In Italo Calvino's novel, Invisible Cities, a world traveler named Marco Polo describes the cities of a vast but crumbling empire to its ruler, Kublai Khan. Over time, the intricate descriptions of the cities begin to overlap until the khan slowly realizes that his appointed traveler has been describing the same city, an imagined city, over and over, in fragments -- each vignette exposing another perspective, unveiling yet another city, where death mirrors life and cities are named after Italian women. Each city is suspended between reality and imagination, structured on a set of absurd rules, reminding the reader that a city can only be absorbed through short glances, each glance anchored to an object, a story, or a memory.
I've been reading and rereading Invisible Cities for over a decade. Before the Syrian revolution, Calvino's poetics were safely rooted in the realm of fiction. When I recently picked it up to look for a quote, I began to read it once more -- this time sneaking a few pages at a time between my daily intake of endless streams of gruesome images emerging from our all-too-real Syrian cities. For the first time, Calvino's words detached from fantasy; Syria's cities became embedded within the lines of the Invisible Cities. I listened, along with Kublai Khan, to Marco Polo's narrations and tried to understand how cities become invisible.

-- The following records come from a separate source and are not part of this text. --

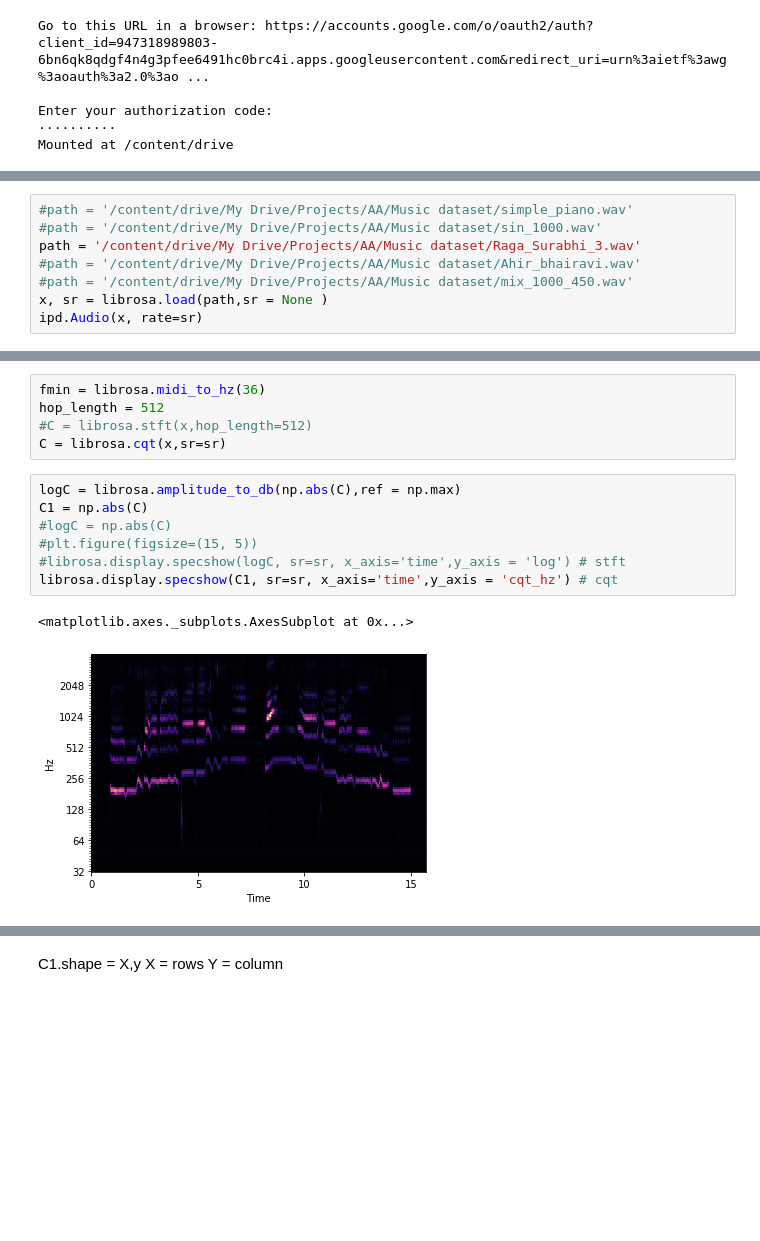
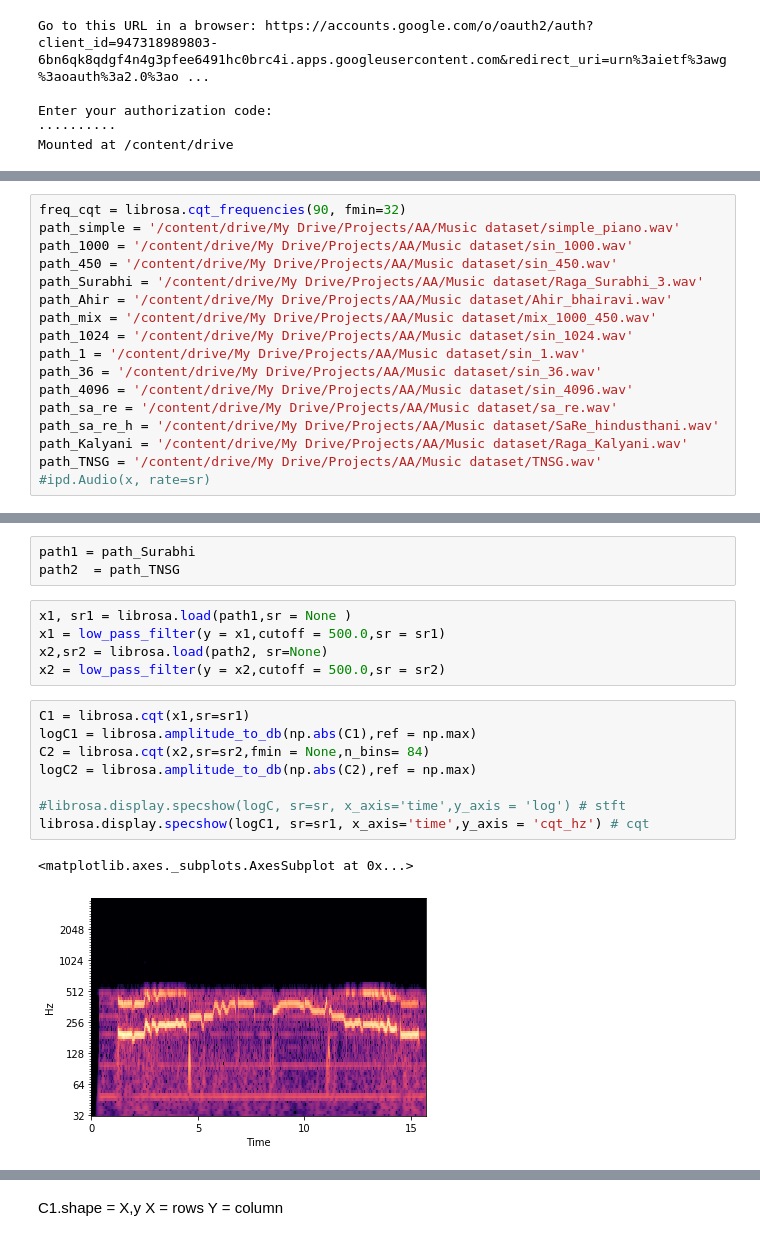
Before and after one commit to Kodhandarama/Audio_Analysis, a Jupyter notebook: pitch_contour.ipynb, the cells around one changed output, grey strips where cells are left out. Saved outputs shown, nothing was run; the diff lists cells and outputs as text; blank space fills up the shorter version.

```diff
--- a/pitch_contour.ipynb
+++ b/pitch_contour.ipynb
@@ -19,8 +51,17 @@ import IPython.display as ipd
 # %%
-#path = '/content/drive/My Drive/Projects/AA/Music dataset/simple_piano.wav'
-#path = '/content/drive/My Drive/Projects/AA/Music dataset/sin_1000.wav'
-path = '/content/drive/My Drive/Projects/AA/Music dataset/Raga_Surabhi_3.wav'
-#path = '/content/drive/My Drive/Projects/AA/Music dataset/Ahir_bhairavi.wav'
-#path = '/content/drive/My Drive/Projects/AA/Music dataset/mix_1000_450.wav'
-x, sr = librosa.load(path,sr = None )
-ipd.Audio(x, rate=sr)
+freq_cqt = librosa.cqt_frequencies(90, fmin=32)
+path_simple = '/content/drive/My Drive/Projects/AA/Music dataset/simple_piano.wav'
+path_1000 = '/content/drive/My Drive/Projects/AA/Music dataset/sin_1000.wav'
+path_450 = '/content/drive/My Drive/Projects/AA/Music dataset/sin_450.wav'
+path_Surabhi = '/content/drive/My Drive/Projects/AA/Music dataset/Raga_Surabhi_3.wav'
+path_Ahir = '/content/drive/My Drive/Projects/AA/Music dataset/Ahir_bhairavi.wav'
+path_mix = '/content/drive/My Drive/Projects/AA/Music dataset/mix_1000_450.wav'
+path_1024 = '/content/drive/My Drive/Projects/AA/Music dataset/sin_1024.wav'
+path_1 = '/content/drive/My Drive/Projects/AA/Music dataset/sin_1.wav'
+path_36 = '/content/drive/My Drive/Projects/AA/Music dataset/sin_36.wav'
+path_4096 = '/content/drive/My Drive/Projects/AA/Music dataset/sin_4096.wav'
+path_sa_re = '/content/drive/My Drive/Projects/AA/Music dataset/sa_re.wav'
+path_sa_re_h = '/content/drive/My Drive/Projects/AA/Music dataset/SaRe_hindusthani.wav'
+path_Kalyani = '/content/drive/My Drive/Projects/AA/Music dataset/Raga_Kalyani.wav'
+path_TNSG = '/content/drive/My Drive/Projects/AA/Music dataset/TNSG.wav'
+#ipd.Audio(x, rate=sr)
@@ -29,15 +68,19 @@ ipd.Audio(x, rate=sr)
-# %%
-fmin = librosa.midi_to_hz(36)
-hop_length = 512
-#C = librosa.stft(x,hop_length=512)
-C = librosa.cqt(x,sr=sr)
+# %%
+path1 = path_Surabhi
+path2  = path_TNSG
+# %%
+x1, sr1 = librosa.load(path1,sr = None )
+x1 = low_pass_filter(y = x1,cutoff = 500.0,sr = sr1)
+x2,sr2 = librosa.load(path2, sr=None)
+x2 = low_pass_filter(y = x2,cutoff = 500.0,sr = sr2)
 # %%
-logC = librosa.amplitude_to_db(np.abs(C),ref = np.max)
-C1 = np.abs(C)
-#logC = np.abs(C)
-#plt.figure(figsize=(15, 5))
+C1 = librosa.cqt(x1,sr=sr1)
+logC1 = librosa.amplitude_to_db(np.abs(C1),ref = np.max)
+C2 = librosa.cqt(x2,sr=sr2,fmin = None,n_bins= 84)
+logC2 = librosa.amplitude_to_db(np.abs(C2),ref = np.max)
+
 #librosa.display.specshow(logC, sr=sr, x_axis='time',y_axis = 'log') # stft
-librosa.display.specshow(C1, sr=sr, x_axis='time',y_axis = 'cqt_hz') # cqt
+librosa.display.specshow(logC1, sr=sr1, x_axis='time',y_axis = 'cqt_hz') # cqt
 # %% [output]
 <matplotlib.axes._subplots.AxesSubplot at 0x...>
-[figure, old version]
+[figure, new version]
```
Also changed, not shown: parts of 9 cells of this notebook.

Watching death has become a pastime of the revolution. There is much to learn from it. Death is sudden; it is shorter than a short YouTube clip. Death is a man wrapped in his shroud, bloodied gauze strips tied around his head, cotton stuffed in his nostrils, and the bluish-gray tinge of his skin. Death is the camera panning over mass graves where children's bodies are arranged in long, perfect lines, then covered with rust-colored dirt. The death of Syrians accumulated so fast it seems impossible to comprehend over 40,000 lives lost in less than two years.
But the death of a city is different. It is slow -- each neighborhood's death is documented bomb by bomb, shell by shell, stone by fallen stone. Witnessing the deaths of your cities is unbearable. Unlike the news of dead people -- which arrives too late, always after the fact -- the death of a city seems as if it can be halted, that the city can be saved from the clutches of destruction. But it is an illusion: The once-vibrant cities cannot be saved, so you watch, helpless, as they become ruins.
Ruins are sold to us as romantic and poetic. As tourists wandering ancient sites, cameras dangling from our necks and guidebooks in hand, we seek beauty in the swirling dust over the remains of a dead civilization. We imagine what is was like then, before empires decayed and living objects became historical artifacts. But that kind of romanticism is only afforded with the distance of time and geography. In war, ruins-in-the-making are not beautiful, not vessels of meaningful lessons, not a fanciful setting for philosophical contemplations on the follies of men. When you witness it live, when it is real, and when it happens to your city, it becomes another story altogether.